JUNEAU (AP) -- Brad Phillips says he was ambushed by the Republican Party.
Phillips owns Phillips Cruises, a tour boat company that operates in Prince William Sound, and was the subject of a complaint filed by the GOP with the Alaska Public Offices Commission.
The complaint alleges Phillips gave Democrat Fran Ulmer a substantial discount to hold a fund-raiser aboard his tour boat in May.
According to the complaint filed Wednesday, Phillips charged $1,232 for a $15,000 cruise. The three-hour cruise was held May 11 as part of a fund-raiser for Ulmer's gubernatorial campaign.
Phillips said his office received a call from someone at the Republican Party of Alaska who asked what the company charged for a normal cruise but did not divulge the reason for the call.
Normal cruises involve a 135-mile trip, which differed from the 12-mile, three-hour tour that the fund-raiser involved, Phillips said. The two are not comparable, he said.
''I think that was a sleazy thing they did,'' Phillips said. ''I've spent most of my life helping Republicans.''
Phillips served as a Republican state senator from 1961-1970 and served as Senate president before retiring.
He said the tour boat was used after the business was closed and that staff volunteered their time to work during the fund-raiser. The total cost of the boat's operation for that May 11 fund-raiser was paid for by the Ulmer campaign, he said.
This is the same offer that he made to other candidates including Republican gubernatorial candidate Frank Murkowski, U.S. Sen. Ted Stevens and Gail Phillips, who unsuccessfully sought the GOP nomination for lieutenant governor, he said.
None of the others accepted the offer.
Phillips said despite being a Republican, he supports candidates regardless of their party affiliation.

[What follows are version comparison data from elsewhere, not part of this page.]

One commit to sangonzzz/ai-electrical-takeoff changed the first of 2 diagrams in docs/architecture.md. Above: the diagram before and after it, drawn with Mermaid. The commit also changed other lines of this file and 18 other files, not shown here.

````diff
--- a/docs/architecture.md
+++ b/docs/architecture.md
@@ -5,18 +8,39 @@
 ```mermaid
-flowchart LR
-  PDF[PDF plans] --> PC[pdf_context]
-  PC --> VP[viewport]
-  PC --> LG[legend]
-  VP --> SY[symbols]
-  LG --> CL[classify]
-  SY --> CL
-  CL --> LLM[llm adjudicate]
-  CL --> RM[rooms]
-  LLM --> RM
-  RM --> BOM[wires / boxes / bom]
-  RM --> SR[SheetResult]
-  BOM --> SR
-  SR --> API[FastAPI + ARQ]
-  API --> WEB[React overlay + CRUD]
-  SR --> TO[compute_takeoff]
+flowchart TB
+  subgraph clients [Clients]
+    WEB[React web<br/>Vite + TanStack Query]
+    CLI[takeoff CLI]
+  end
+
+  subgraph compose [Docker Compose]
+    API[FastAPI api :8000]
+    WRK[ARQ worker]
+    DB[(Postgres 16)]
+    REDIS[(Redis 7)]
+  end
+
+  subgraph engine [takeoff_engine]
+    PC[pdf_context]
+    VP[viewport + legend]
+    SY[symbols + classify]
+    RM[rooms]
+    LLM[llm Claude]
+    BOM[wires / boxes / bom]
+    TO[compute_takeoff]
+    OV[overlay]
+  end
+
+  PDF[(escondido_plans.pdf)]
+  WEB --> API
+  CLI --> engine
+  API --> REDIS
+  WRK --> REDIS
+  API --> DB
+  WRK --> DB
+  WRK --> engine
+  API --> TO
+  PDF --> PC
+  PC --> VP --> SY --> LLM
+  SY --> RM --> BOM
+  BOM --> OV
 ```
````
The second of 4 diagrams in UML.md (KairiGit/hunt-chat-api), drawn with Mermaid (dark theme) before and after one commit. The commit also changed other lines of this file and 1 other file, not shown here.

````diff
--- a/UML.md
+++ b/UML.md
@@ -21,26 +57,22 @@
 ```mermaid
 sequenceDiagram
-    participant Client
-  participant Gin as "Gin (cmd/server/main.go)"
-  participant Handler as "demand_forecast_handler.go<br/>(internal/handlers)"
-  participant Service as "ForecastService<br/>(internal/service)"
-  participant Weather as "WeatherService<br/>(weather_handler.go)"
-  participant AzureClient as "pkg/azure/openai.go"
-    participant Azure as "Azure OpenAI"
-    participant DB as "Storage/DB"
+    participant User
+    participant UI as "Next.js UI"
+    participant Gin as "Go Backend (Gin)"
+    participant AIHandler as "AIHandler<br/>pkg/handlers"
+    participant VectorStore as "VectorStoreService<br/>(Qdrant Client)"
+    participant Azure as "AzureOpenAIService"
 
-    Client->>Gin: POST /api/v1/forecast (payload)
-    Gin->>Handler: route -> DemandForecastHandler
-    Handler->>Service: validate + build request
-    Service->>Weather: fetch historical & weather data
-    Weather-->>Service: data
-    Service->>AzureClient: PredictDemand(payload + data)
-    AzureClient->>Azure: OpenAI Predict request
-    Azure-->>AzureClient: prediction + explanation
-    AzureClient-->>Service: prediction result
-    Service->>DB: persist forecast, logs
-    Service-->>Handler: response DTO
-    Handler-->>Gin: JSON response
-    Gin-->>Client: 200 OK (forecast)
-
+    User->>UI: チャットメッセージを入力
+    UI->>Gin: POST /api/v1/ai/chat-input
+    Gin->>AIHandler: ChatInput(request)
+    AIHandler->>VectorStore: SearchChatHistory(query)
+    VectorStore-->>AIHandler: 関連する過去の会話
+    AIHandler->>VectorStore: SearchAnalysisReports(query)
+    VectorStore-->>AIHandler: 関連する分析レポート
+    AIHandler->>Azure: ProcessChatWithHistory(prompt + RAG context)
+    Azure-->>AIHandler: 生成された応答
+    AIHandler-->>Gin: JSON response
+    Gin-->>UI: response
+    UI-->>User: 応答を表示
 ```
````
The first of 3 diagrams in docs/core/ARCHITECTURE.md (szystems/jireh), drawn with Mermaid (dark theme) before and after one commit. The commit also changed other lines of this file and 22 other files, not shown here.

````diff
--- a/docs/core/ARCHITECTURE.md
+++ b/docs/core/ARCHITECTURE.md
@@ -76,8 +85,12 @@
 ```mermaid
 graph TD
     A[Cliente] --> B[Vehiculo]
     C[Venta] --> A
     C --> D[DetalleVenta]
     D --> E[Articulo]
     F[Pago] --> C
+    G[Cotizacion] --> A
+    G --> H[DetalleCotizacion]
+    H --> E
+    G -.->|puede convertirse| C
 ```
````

He said he supports Ulmer but offered the cruise to Murkowski as well because he's known the U.S. senator for several years.
The state Republican Party alleged that the tour should be considered a campaign contribution.
Republican Party Chairman Randy Ruedrich said the value of the tour also exceeds the $500 limit set on individual campaign contributions to candidates.
State campaign finance laws require a business that offers a discount to a candidate to also extend that discount to challengers. Otherwise, it is considered a campaign contribution.
Ruedrich argued that the tour boat should have been offered to other GOP gubernatorial candidates such as Wayne Anthony Ross and those running in other parties.
Phillips said he was offended by the APOC charge and said ''if I have to go to court, I will.''
''I did not want him to feel offended,'' Ruedrich said. ''I was just trying to ensure the Democrat Party and its candidates comply with the campaign finance laws of the state.''
Peninsula Clarion ©2013. All Rights Reserved.